Talk of Iran these days tends to be about threats of the annihilation of Israel, the potential of nuclear weaponry and bellicose leaders. But before all that, over its almost 3,000-year history, Iran has had one of the deepest and richest artistic heritages of any place in the world, and its Jewish cultural component, in particular, is both intrinsic to the place and not so well known to the outside world — even much of the Jewish world.
A pair of 19th-century painted-wood doors decorated with an image of a couple in an intimate tête-à-tête as he strums a sitar behind a raised curtain, with a love poem in Judeo-Persian inscribed in a cartouche below.
An early 20th-century Persian wall carpet made in Kashan and lavishly decorated with intricate biblical scenes and Hebrew inscriptions, in the style of Persian miniature painting.
An undersize set of leather tefillin, from the town of Mashhad in the mid-19th century, indicating one way this community of Jews forced to convert to Islam secretly practiced its Judaism — by creating phylacteries small enough to hide under their headdresses.
A ketubah, drawn in vibrant hues of amber and crimson in Isfahan in 1921, richly ornamented with intertwined images of birds, blossoms and the cypress tree, a symbol of eternal life dating back to the ancient Zoroastrian religion of Iran.
These objects, all included in “Light and Shadows: The Story of Iranian Jews” at UCLA’S Fowler Museum, are among the more than 100 sumptuous artworks and other objects — including rare archaeological artifacts, illuminated manuscripts, ritual objects and amulets — on display through March 10. Together, they tell the 2,700-year history of the Jews of Iran, one of that country’s oldest minorities.
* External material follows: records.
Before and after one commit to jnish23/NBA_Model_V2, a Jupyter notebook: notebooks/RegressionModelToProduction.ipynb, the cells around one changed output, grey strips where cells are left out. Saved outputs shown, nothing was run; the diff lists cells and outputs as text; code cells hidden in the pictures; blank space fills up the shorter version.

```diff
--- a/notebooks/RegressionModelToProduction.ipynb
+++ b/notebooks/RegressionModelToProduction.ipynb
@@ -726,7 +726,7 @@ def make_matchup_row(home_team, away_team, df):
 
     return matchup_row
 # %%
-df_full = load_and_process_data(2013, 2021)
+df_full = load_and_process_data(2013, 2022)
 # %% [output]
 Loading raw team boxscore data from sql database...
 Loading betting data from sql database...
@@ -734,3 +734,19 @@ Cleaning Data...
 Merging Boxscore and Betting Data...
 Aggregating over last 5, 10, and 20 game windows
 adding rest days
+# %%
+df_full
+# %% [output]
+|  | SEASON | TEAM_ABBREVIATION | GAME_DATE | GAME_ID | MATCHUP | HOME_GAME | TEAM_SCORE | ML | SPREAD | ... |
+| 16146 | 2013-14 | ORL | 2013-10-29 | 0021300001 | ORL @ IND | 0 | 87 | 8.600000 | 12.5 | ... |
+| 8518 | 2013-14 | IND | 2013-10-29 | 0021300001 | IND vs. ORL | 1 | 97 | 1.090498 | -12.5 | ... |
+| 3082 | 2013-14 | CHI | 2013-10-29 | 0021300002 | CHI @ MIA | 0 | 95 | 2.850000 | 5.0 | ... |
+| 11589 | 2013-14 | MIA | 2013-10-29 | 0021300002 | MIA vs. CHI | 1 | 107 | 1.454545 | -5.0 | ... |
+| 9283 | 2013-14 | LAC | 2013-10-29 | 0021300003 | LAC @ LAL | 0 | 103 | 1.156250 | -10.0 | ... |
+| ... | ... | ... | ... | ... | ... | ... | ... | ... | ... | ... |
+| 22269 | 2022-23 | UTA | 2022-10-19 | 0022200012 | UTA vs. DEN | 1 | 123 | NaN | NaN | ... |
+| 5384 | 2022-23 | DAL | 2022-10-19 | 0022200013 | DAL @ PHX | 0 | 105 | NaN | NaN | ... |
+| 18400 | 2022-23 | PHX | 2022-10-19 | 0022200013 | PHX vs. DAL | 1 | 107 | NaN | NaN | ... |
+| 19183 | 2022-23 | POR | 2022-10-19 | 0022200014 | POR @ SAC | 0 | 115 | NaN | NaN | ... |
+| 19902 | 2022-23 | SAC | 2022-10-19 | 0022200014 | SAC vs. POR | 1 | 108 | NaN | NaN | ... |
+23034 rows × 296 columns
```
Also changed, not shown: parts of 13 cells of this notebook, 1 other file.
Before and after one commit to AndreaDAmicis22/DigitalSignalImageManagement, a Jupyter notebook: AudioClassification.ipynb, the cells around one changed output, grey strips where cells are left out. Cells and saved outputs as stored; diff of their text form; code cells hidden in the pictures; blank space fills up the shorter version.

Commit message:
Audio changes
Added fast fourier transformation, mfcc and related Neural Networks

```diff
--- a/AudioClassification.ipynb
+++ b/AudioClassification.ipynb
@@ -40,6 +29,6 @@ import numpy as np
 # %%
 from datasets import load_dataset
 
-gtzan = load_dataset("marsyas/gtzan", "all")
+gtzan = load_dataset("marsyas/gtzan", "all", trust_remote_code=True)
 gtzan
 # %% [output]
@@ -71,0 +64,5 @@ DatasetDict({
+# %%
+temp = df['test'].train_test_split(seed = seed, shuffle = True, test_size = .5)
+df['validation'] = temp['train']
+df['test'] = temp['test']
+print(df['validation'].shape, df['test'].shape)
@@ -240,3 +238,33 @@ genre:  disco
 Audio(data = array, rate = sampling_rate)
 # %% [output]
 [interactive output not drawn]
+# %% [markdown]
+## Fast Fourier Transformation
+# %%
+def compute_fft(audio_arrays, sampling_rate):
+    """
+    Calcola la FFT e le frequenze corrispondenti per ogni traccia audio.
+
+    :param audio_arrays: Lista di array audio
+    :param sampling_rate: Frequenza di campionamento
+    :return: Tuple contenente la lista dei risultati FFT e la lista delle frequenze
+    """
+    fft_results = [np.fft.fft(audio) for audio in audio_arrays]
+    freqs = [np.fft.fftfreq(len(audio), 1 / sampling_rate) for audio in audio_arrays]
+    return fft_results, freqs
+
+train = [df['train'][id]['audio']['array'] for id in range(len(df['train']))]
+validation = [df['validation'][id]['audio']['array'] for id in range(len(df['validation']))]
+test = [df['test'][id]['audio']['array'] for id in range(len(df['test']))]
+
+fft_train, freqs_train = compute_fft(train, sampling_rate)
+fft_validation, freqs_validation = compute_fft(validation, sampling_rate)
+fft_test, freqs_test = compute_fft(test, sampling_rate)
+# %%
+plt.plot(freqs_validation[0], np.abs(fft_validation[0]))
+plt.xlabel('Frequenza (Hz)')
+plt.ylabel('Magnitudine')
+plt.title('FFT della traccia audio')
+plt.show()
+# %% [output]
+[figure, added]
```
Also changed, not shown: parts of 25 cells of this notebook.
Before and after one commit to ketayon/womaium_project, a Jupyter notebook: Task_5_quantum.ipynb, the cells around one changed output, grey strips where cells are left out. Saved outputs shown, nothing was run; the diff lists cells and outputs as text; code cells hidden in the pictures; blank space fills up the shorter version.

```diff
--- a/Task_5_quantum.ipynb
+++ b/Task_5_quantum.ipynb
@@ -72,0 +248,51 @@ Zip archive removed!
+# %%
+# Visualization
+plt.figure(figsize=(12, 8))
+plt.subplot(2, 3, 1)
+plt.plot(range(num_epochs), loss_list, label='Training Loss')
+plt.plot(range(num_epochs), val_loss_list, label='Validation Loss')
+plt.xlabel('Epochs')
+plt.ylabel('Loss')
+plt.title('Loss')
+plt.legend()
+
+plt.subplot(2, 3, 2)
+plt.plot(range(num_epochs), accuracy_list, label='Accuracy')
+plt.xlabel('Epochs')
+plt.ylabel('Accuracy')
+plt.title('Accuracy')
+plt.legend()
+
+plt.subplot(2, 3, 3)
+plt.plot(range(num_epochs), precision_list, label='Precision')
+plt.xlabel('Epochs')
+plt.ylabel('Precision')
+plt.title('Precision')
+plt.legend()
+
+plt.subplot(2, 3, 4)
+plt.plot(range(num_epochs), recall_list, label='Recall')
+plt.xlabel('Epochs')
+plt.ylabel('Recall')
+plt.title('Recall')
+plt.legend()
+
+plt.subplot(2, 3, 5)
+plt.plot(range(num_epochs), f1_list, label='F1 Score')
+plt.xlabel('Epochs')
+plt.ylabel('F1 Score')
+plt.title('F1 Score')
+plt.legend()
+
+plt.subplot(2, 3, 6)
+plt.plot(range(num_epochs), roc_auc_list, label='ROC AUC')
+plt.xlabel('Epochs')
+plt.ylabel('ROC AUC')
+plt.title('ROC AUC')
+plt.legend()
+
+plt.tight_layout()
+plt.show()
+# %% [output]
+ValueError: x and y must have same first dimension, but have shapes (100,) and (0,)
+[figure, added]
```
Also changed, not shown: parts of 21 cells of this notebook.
The exhibition’s timeline begins in 539 BCE, when Cyrus, the founder of the first Persian Empire, defeated the Babylonians and annexed the regions where the exiled Jews from Jerusalem and the kingdom of Judea had settled after the destruction of the First Temple in 586 BCE. The narrative continues through the Arab-Muslim conquest of Iran in the seventh century and the more hostile Imamite Shiite conquest in the early 1500s that prompted the harsh conditions for Jews that waxed and waned until the tolerant reigns of the Pahlavi shahs in the early 20th century. The show continues through the 1979 Islamic Revolution to the contemporary period, there and abroad.